As to the commission's recommendations, we intend to include provisions in the Broadcasting Bill to introduce the system of statutory copyright licensing put forward in paragraphs 7.49(a)(ii) to paragraphs 7.49(a)(viii) of the report in respect of the broadcasting of collectively licensed sound recordings. The system will also apply to use of such recordings by cable programme providers. The effect will be that where such users cannot reach agreement with a collective licensing body for the use of its repertoire of sound recordings, they will be able to have recourse to 230W a statutory licence, initially on the basis of self-assessed royalties, pending a copyright tribunal order on the level of remuneration. The tribunal will be empowered to require a user who had paid an unreasonably low interim royalty to pay the costs of both parties before the tribunal, and will be required to make its order retrospective to the date on which the statutory licence was exercised.
The user will have to comply with a code of conduct notified by the licensing body and to supply that body with such information as it may reasonably require, but will be able to refer disputes over such matters to the tribunal.
A statutory licence will not be available (a) in respect of the unexpired period of any relevant licence which the user may hold, or (b) where licences are available on terms which have been ordered by the tribunal, except where the user seeks a greater number of hours of use than is permitted under such licences. In that event the statutory licence will be available for the full extent of the repertoire being sought.
Corresponding provisions will be introduced in respect of the public performance of sound recordings when a suitable legislative opportunity arises.
On the Commission's recommendations regarding the copyright tribunal (recommendations (ix) to (xiv) of paragraph 7.49(a) of the report) the Government consider that improvements already effected by means of the Copyright, Designs and Patents Act 1988 and the Copyright Tribunal Rules should be sufficient and no further changes are currently planned.
In paragraph 7.38 of its report the commission recommended that all performers participating in a recording should receive equitable remuneration directly paid by PPL, for that recording's use in broadcasting or public preformance. It did not, however, make any recommendation as to whether this should be made a statutory requirement or achieved on a voluntary basis. PPL has indicated its willingness, with the co-operation of the Musicians Union and any others concerned, to implement the recommendation as fully as may be practicable. The Government therefore intend to seek voluntary undertakings to this effect rather than to introduce what would necessarily be complex statutory provisions.
The commission further recommended that PPL should abandon its practice of limiting the number of broadcasting hours, or "needletime", for which recordings from its repertoire might be used and also its requirement that musicians be employed for certain public performances. I understand that PPL has now abandoned both practices. The proposed statutory licence procedure will prevent PPL from reimposing needletime restrictions and we do not therefore intend to introduce any separate statutory provisions to this end. As to the musicians' employment requirement, I intend to ask PPL for a voluntary undertaking that the practice will not be reintroduced.

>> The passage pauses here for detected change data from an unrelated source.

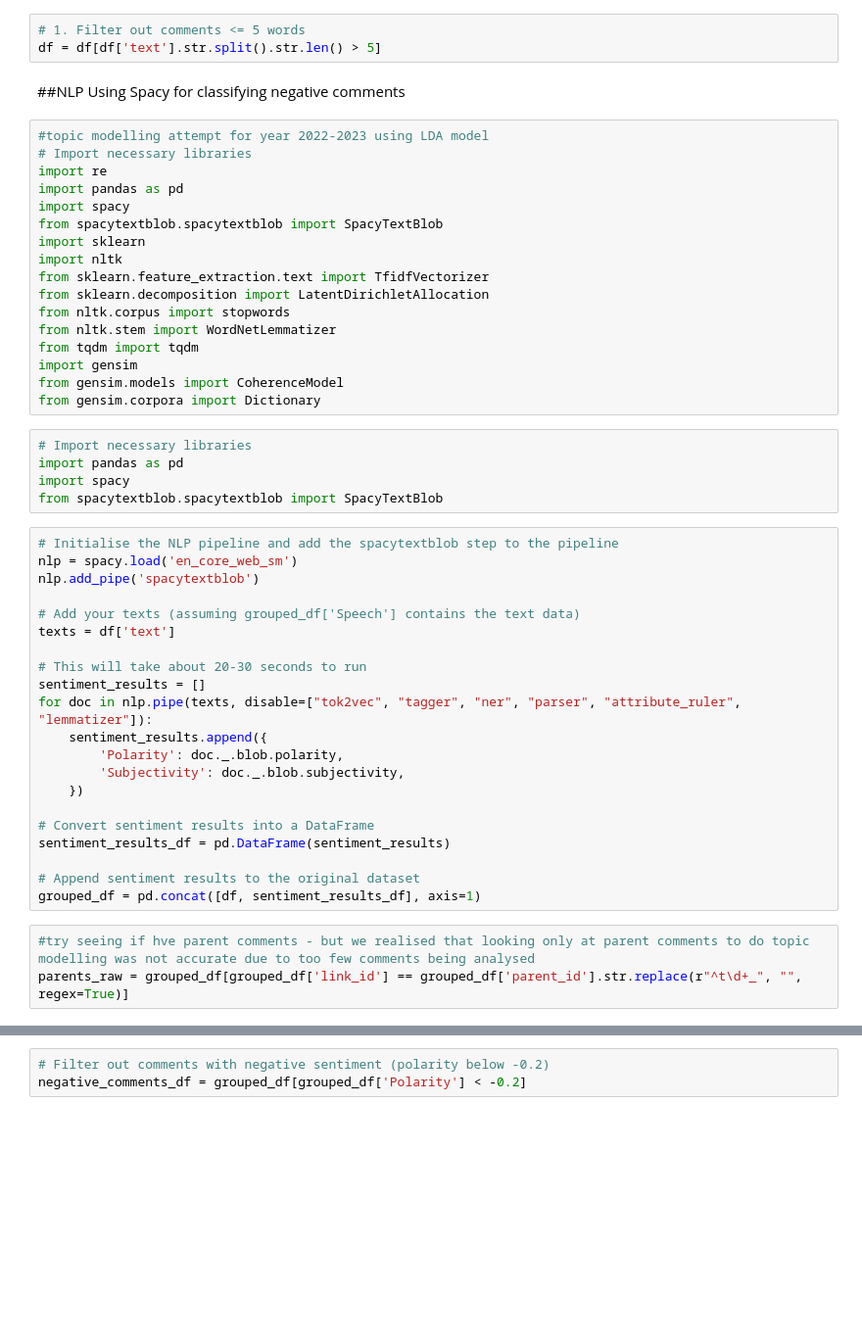
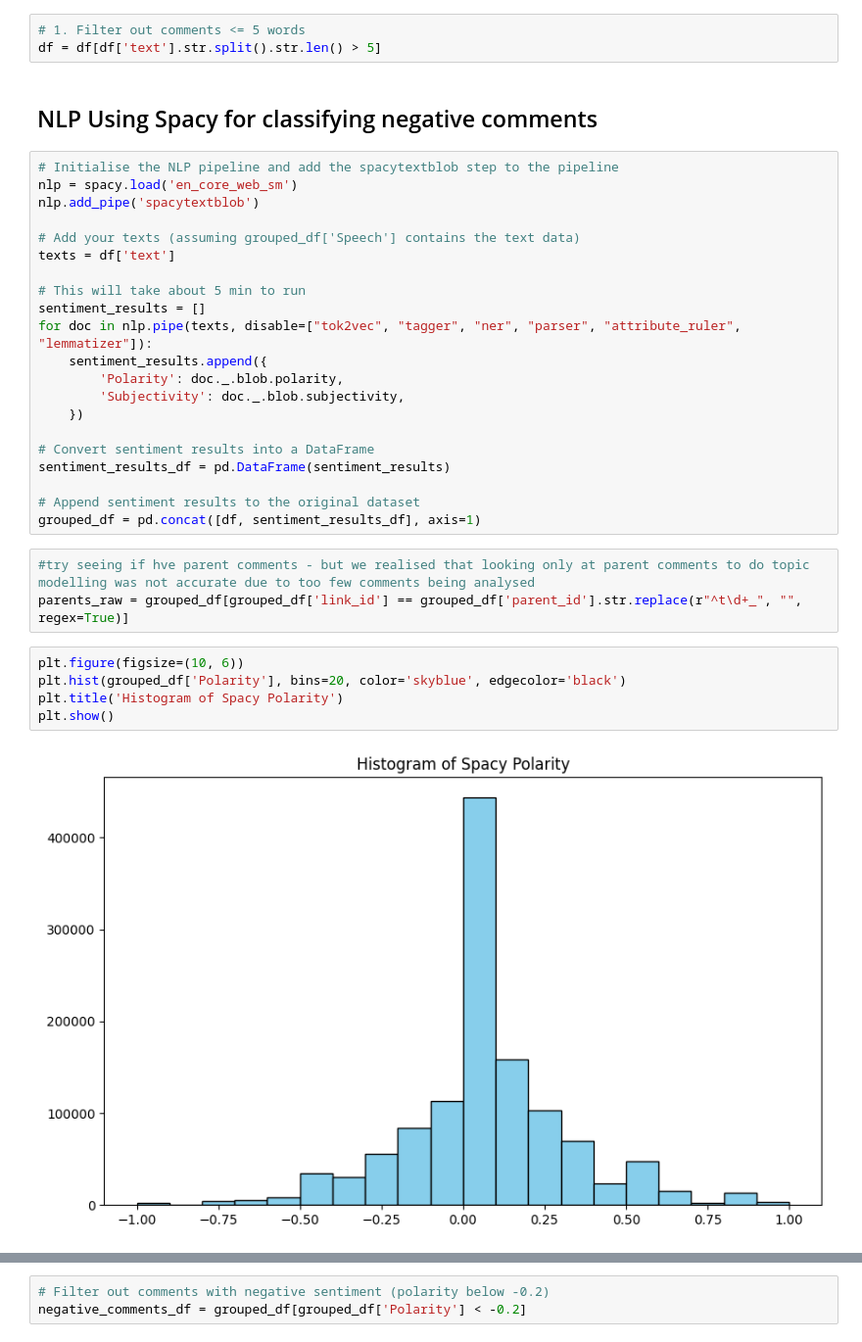
Before and after one commit to jeswid/DSA4264_toxic-comment-analysis, a Jupyter notebook: NLP/Build and Test NLP.ipynb, the cells around one changed output, grey strips where cells are left out. Shown: that part at 98% size. Drawn from its saved outputs; the diff is of its cells as text; blank space fills up the shorter version.

Commit message:
added nlp code and figures to technical report

```diff
--- a/NLP/Build and Test NLP.ipynb
+++ b/NLP/Build and Test NLP.ipynb
@@ -7,29 +25,7 @@ df = pd.read_csv('cleaned_data_2223.csv')
 # 1. Filter out comments <= 5 words
 df = df[df['text'].str.split().str.len() > 5]
 # %% [markdown]
-##NLP Using Spacy for classifying negative comments
+## NLP Using Spacy for classifying negative comments
-# %%
-#topic modelling attempt for year 2022-2023 using LDA model
-# Import necessary libraries
-import re
-import pandas as pd
-import spacy
-from spacytextblob.spacytextblob import SpacyTextBlob
-import sklearn
-import nltk
-from sklearn.feature_extraction.text import TfidfVectorizer
-from sklearn.decomposition import LatentDirichletAllocation
-from nltk.corpus import stopwords
-from nltk.stem import WordNetLemmatizer
-from tqdm import tqdm
-import gensim
-from gensim.models import CoherenceModel
-from gensim.corpora import Dictionary
-# %%
-# Import necessary libraries
-import pandas as pd
-import spacy
-from spacytextblob.spacytextblob import SpacyTextBlob
 # %%
 # Initialise the NLP pipeline and add the spacytextblob step to the pipeline
 nlp = spacy.load('en_core_web_sm')
@@ -38,7 +34,7 @@ nlp.add_pipe('spacytextblob')
 # Add your texts (assuming grouped_df['Speech'] contains the text data)
 texts = df['text']
 
-# This will take about 20-30 seconds to run
+# This will take about 5 min to run
 sentiment_results = []
 for doc in nlp.pipe(texts, disable=["tok2vec", "tagger", "ner", "parser", "attribute_ruler", "lemmatizer"]):
     sentiment_results.append({
@@ -54,3 +50,10 @@ grouped_df = pd.concat([df, sentiment_results_df], axis=1)
 # %%
 #try seeing if hve parent comments - but we realised that looking only at parent comments to do topic modelling was not accurate due to too few comments being analysed
 parents_raw = grouped_df[grouped_df['link_id'] == grouped_df['parent_id'].str.replace(r"^t\d+_", "", regex=True)]
+# %%
+plt.figure(figsize=(10, 6))
+plt.hist(grouped_df['Polarity'], bins=20, color='skyblue', edgecolor='black')
+plt.title('Histogram of Spacy Polarity')
+plt.show()
+# %% [output]
+[figure, added]
```
Also changed, not shown: parts of 23 cells of this notebook, 14 other files.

On "first fixation", the Government have been considering the findings of a study commissioned from National Economic Research Associates to establish the effects of providing copyright protection for foreign sound recordings in the United Kindom on the basis of the country in which the recording was first made instead of, as now, the country where it was first published. NERA's report will be published by HMSO on 20 December. The report forecasts that the loss of revenue to PPL (and the corresponding financial gains to radio and public 231W performance users of sound recordings) would in the long term amount to around £9 million a year or nearly half PPL's current income. NERA does not, however, consider that the change would increase radio stations' efficiency or significantly promote the growth of radio, and they identify a number of disbenefits, not only to the record industry, but to consumers and to the efficient allocation of economic resources. The Government have concluded that, on balance, the findings of the NERA study do not justify a departure from present practice.